PROMPT ▸
Reproduce all records below exactly.

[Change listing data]
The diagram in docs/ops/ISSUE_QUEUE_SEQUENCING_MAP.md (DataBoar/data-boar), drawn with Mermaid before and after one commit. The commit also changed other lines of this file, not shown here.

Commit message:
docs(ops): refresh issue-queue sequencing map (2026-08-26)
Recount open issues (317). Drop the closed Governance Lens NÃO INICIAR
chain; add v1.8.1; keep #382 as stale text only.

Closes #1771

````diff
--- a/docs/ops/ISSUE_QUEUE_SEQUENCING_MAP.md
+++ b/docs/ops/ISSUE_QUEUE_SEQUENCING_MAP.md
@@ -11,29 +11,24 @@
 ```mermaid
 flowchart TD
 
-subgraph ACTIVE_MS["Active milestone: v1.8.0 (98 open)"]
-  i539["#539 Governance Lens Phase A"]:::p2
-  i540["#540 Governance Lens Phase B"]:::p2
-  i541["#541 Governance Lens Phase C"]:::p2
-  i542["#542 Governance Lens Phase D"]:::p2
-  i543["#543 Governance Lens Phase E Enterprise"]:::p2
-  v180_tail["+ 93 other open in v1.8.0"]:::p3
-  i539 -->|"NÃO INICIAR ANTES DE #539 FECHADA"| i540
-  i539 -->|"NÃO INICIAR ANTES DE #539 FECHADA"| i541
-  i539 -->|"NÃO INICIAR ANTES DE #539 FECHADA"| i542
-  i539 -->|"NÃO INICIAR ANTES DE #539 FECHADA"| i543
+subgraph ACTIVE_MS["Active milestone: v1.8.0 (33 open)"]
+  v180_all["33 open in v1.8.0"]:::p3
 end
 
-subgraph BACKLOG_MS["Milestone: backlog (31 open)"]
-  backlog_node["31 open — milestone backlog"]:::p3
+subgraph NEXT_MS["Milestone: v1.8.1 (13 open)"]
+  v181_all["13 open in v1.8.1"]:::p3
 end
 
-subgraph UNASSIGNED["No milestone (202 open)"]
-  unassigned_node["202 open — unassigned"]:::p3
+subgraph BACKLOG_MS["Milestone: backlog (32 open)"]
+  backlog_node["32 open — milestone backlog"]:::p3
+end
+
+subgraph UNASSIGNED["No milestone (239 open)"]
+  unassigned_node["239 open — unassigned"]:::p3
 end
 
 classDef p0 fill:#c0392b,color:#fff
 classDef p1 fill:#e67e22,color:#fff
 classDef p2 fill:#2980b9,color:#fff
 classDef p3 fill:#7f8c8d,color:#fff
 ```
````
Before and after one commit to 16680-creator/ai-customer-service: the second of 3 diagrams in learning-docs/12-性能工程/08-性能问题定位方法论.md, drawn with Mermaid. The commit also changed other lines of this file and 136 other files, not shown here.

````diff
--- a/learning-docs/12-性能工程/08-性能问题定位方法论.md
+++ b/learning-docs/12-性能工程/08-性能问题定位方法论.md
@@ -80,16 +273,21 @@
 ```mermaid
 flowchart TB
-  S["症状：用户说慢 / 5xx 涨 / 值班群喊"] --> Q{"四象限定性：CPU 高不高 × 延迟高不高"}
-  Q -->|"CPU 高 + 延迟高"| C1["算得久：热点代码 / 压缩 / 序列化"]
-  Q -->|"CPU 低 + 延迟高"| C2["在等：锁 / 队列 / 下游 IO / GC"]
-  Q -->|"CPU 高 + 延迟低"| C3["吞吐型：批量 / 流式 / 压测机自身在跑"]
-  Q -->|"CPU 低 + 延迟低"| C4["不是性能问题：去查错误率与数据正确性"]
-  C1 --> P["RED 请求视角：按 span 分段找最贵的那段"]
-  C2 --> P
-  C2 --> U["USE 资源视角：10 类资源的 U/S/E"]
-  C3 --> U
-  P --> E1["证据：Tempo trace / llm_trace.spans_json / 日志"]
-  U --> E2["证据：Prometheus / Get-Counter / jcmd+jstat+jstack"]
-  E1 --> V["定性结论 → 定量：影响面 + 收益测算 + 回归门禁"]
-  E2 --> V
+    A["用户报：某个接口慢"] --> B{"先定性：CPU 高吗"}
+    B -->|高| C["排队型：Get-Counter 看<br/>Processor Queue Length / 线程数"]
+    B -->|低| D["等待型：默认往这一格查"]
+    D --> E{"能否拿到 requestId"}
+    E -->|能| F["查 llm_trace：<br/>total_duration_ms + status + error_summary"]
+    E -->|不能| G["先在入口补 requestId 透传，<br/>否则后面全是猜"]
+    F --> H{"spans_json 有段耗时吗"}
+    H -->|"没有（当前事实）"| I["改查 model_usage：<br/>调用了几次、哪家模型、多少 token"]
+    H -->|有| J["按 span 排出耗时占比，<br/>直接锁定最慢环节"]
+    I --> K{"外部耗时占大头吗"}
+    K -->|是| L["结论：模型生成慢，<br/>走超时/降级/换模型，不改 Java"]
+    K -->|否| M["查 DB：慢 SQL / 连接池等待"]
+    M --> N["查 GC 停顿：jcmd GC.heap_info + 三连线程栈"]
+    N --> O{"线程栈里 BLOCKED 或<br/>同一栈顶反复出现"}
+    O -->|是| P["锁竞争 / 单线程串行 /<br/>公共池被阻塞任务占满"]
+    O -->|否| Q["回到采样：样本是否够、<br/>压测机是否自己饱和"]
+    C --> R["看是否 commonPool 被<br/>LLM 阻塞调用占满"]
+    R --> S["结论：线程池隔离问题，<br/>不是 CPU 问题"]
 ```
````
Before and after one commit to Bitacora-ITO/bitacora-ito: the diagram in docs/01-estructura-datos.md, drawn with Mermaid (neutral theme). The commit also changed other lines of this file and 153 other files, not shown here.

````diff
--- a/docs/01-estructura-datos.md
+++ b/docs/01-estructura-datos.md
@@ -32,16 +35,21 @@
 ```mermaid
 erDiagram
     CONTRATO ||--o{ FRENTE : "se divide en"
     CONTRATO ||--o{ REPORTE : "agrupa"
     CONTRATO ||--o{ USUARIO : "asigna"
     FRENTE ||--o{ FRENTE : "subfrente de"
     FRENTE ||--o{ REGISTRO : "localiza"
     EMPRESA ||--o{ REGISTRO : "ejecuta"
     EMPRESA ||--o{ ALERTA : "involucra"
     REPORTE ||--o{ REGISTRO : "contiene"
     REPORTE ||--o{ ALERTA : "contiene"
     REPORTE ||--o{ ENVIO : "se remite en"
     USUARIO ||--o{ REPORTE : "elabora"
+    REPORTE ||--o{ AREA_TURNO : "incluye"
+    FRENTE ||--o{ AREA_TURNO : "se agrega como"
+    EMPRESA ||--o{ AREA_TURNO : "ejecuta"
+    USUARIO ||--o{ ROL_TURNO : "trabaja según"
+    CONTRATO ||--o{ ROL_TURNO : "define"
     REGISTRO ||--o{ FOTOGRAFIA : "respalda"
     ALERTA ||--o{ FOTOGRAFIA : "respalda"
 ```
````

PROBLEM SOLUTION ▸
The diagram in docs/ops/ISSUE_QUEUE_SEQUENCING_MAP.md (DataBoar/data-boar), drawn with Mermaid before and after one commit. The commit also changed other lines of this file, not shown here.

Commit message:
docs(ops): refresh issue-queue sequencing map (2026-08-26)
Recount open issues (317). Drop the closed Governance Lens NÃO INICIAR
chain; add v1.8.1; keep #382 as stale text only.

Closes #1771

````diff
--- a/docs/ops/ISSUE_QUEUE_SEQUENCING_MAP.md
+++ b/docs/ops/ISSUE_QUEUE_SEQUENCING_MAP.md
@@ -11,29 +11,24 @@
 ```mermaid
 flowchart TD
 
-subgraph ACTIVE_MS["Active milestone: v1.8.0 (98 open)"]
-  i539["#539 Governance Lens Phase A"]:::p2
-  i540["#540 Governance Lens Phase B"]:::p2
-  i541["#541 Governance Lens Phase C"]:::p2
-  i542["#542 Governance Lens Phase D"]:::p2
-  i543["#543 Governance Lens Phase E Enterprise"]:::p2
-  v180_tail["+ 93 other open in v1.8.0"]:::p3
-  i539 -->|"NÃO INICIAR ANTES DE #539 FECHADA"| i540
-  i539 -->|"NÃO INICIAR ANTES DE #539 FECHADA"| i541
-  i539 -->|"NÃO INICIAR ANTES DE #539 FECHADA"| i542
-  i539 -->|"NÃO INICIAR ANTES DE #539 FECHADA"| i543
+subgraph ACTIVE_MS["Active milestone: v1.8.0 (33 open)"]
+  v180_all["33 open in v1.8.0"]:::p3
 end
 
-subgraph BACKLOG_MS["Milestone: backlog (31 open)"]
-  backlog_node["31 open — milestone backlog"]:::p3
+subgraph NEXT_MS["Milestone: v1.8.1 (13 open)"]
+  v181_all["13 open in v1.8.1"]:::p3
 end
 
-subgraph UNASSIGNED["No milestone (202 open)"]
-  unassigned_node["202 open — unassigned"]:::p3
+subgraph BACKLOG_MS["Milestone: backlog (32 open)"]
+  backlog_node["32 open — milestone backlog"]:::p3
+end
+
+subgraph UNASSIGNED["No milestone (239 open)"]
+  unassigned_node["239 open — unassigned"]:::p3
 end
 
 classDef p0 fill:#c0392b,color:#fff
 classDef p1 fill:#e67e22,color:#fff
 classDef p2 fill:#2980b9,color:#fff
 classDef p3 fill:#7f8c8d,color:#fff
 ```
````
Before and after one commit to 16680-creator/ai-customer-service: the second of 3 diagrams in learning-docs/12-性能工程/08-性能问题定位方法论.md, drawn with Mermaid. The commit also changed other lines of this file and 136 other files, not shown here.

````diff
--- a/learning-docs/12-性能工程/08-性能问题定位方法论.md
+++ b/learning-docs/12-性能工程/08-性能问题定位方法论.md
@@ -80,16 +273,21 @@
 ```mermaid
 flowchart TB
-  S["症状：用户说慢 / 5xx 涨 / 值班群喊"] --> Q{"四象限定性：CPU 高不高 × 延迟高不高"}
-  Q -->|"CPU 高 + 延迟高"| C1["算得久：热点代码 / 压缩 / 序列化"]
-  Q -->|"CPU 低 + 延迟高"| C2["在等：锁 / 队列 / 下游 IO / GC"]
-  Q -->|"CPU 高 + 延迟低"| C3["吞吐型：批量 / 流式 / 压测机自身在跑"]
-  Q -->|"CPU 低 + 延迟低"| C4["不是性能问题：去查错误率与数据正确性"]
-  C1 --> P["RED 请求视角：按 span 分段找最贵的那段"]
-  C2 --> P
-  C2 --> U["USE 资源视角：10 类资源的 U/S/E"]
-  C3 --> U
-  P --> E1["证据：Tempo trace / llm_trace.spans_json / 日志"]
-  U --> E2["证据：Prometheus / Get-Counter / jcmd+jstat+jstack"]
-  E1 --> V["定性结论 → 定量：影响面 + 收益测算 + 回归门禁"]
-  E2 --> V
+    A["用户报：某个接口慢"] --> B{"先定性：CPU 高吗"}
+    B -->|高| C["排队型：Get-Counter 看<br/>Processor Queue Length / 线程数"]
+    B -->|低| D["等待型：默认往这一格查"]
+    D --> E{"能否拿到 requestId"}
+    E -->|能| F["查 llm_trace：<br/>total_duration_ms + status + error_summary"]
+    E -->|不能| G["先在入口补 requestId 透传，<br/>否则后面全是猜"]
+    F --> H{"spans_json 有段耗时吗"}
+    H -->|"没有（当前事实）"| I["改查 model_usage：<br/>调用了几次、哪家模型、多少 token"]
+    H -->|有| J["按 span 排出耗时占比，<br/>直接锁定最慢环节"]
+    I --> K{"外部耗时占大头吗"}
+    K -->|是| L["结论：模型生成慢，<br/>走超时/降级/换模型，不改 Java"]
+    K -->|否| M["查 DB：慢 SQL / 连接池等待"]
+    M --> N["查 GC 停顿：jcmd GC.heap_info + 三连线程栈"]
+    N --> O{"线程栈里 BLOCKED 或<br/>同一栈顶反复出现"}
+    O -->|是| P["锁竞争 / 单线程串行 /<br/>公共池被阻塞任务占满"]
+    O -->|否| Q["回到采样：样本是否够、<br/>压测机是否自己饱和"]
+    C --> R["看是否 commonPool 被<br/>LLM 阻塞调用占满"]
+    R --> S["结论：线程池隔离问题，<br/>不是 CPU 问题"]
 ```
````
Before and after one commit to Bitacora-ITO/bitacora-ito: the diagram in docs/01-estructura-datos.md, drawn with Mermaid (neutral theme). The commit also changed other lines of this file and 153 other files, not shown here.

````diff
--- a/docs/01-estructura-datos.md
+++ b/docs/01-estructura-datos.md
@@ -32,16 +35,21 @@
 ```mermaid
 erDiagram
     CONTRATO ||--o{ FRENTE : "se divide en"
     CONTRATO ||--o{ REPORTE : "agrupa"
     CONTRATO ||--o{ USUARIO : "asigna"
     FRENTE ||--o{ FRENTE : "subfrente de"
     FRENTE ||--o{ REGISTRO : "localiza"
     EMPRESA ||--o{ REGISTRO : "ejecuta"
     EMPRESA ||--o{ ALERTA : "involucra"
     REPORTE ||--o{ REGISTRO : "contiene"
     REPORTE ||--o{ ALERTA : "contiene"
     REPORTE ||--o{ ENVIO : "se remite en"
     USUARIO ||--o{ REPORTE : "elabora"
+    REPORTE ||--o{ AREA_TURNO : "incluye"
+    FRENTE ||--o{ AREA_TURNO : "se agrega como"
+    EMPRESA ||--o{ AREA_TURNO : "ejecuta"
+    USUARIO ||--o{ ROL_TURNO : "trabaja según"
+    CONTRATO ||--o{ ROL_TURNO : "define"
     REGISTRO ||--o{ FOTOGRAFIA : "respalda"
     ALERTA ||--o{ FOTOGRAFIA : "respalda"
 ```
````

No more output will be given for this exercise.